= Beginning of Section =

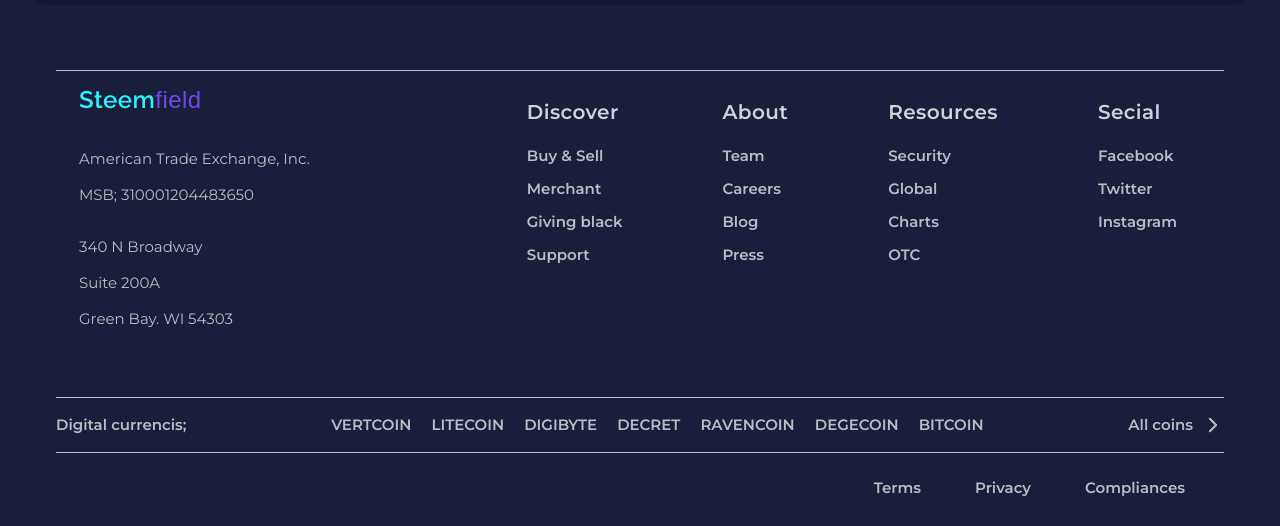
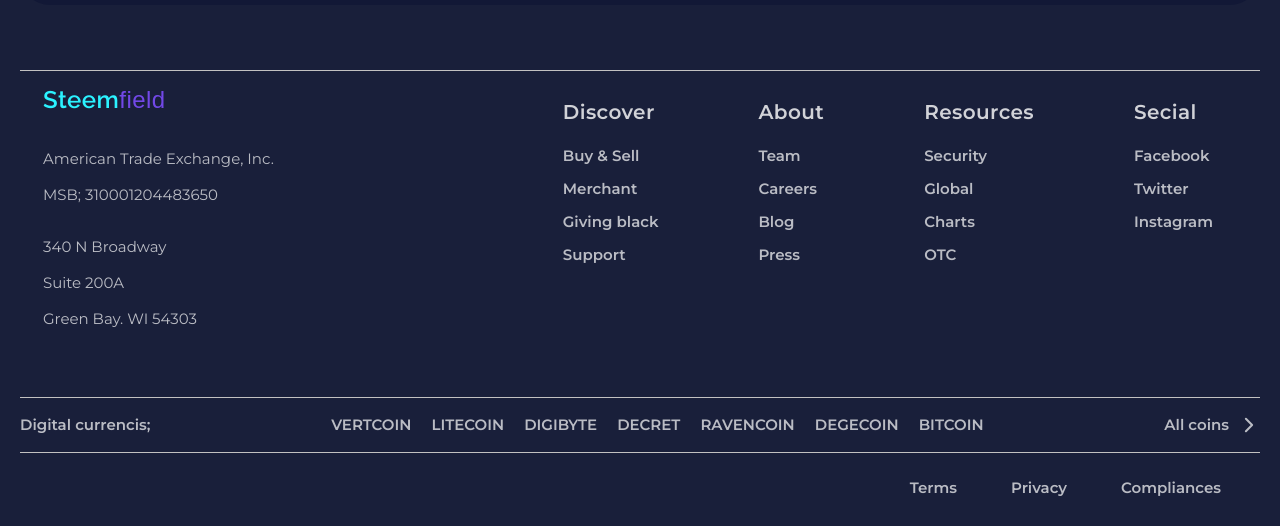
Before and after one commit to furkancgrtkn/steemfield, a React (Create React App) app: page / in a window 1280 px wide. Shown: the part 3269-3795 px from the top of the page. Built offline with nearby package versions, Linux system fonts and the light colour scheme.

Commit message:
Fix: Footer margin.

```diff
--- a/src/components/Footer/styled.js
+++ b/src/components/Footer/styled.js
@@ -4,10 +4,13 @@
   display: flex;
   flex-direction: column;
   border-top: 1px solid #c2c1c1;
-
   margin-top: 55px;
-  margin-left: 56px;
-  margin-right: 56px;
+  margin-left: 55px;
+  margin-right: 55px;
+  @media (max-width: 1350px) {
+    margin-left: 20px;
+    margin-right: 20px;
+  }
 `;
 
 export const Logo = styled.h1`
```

= End of Section =

AIM OF THE TASK >> In the material above, please find every line that includes the word "flex" and copy it.

FINISHED EXERCISE >>
   display: flex;
   flex-direction: column;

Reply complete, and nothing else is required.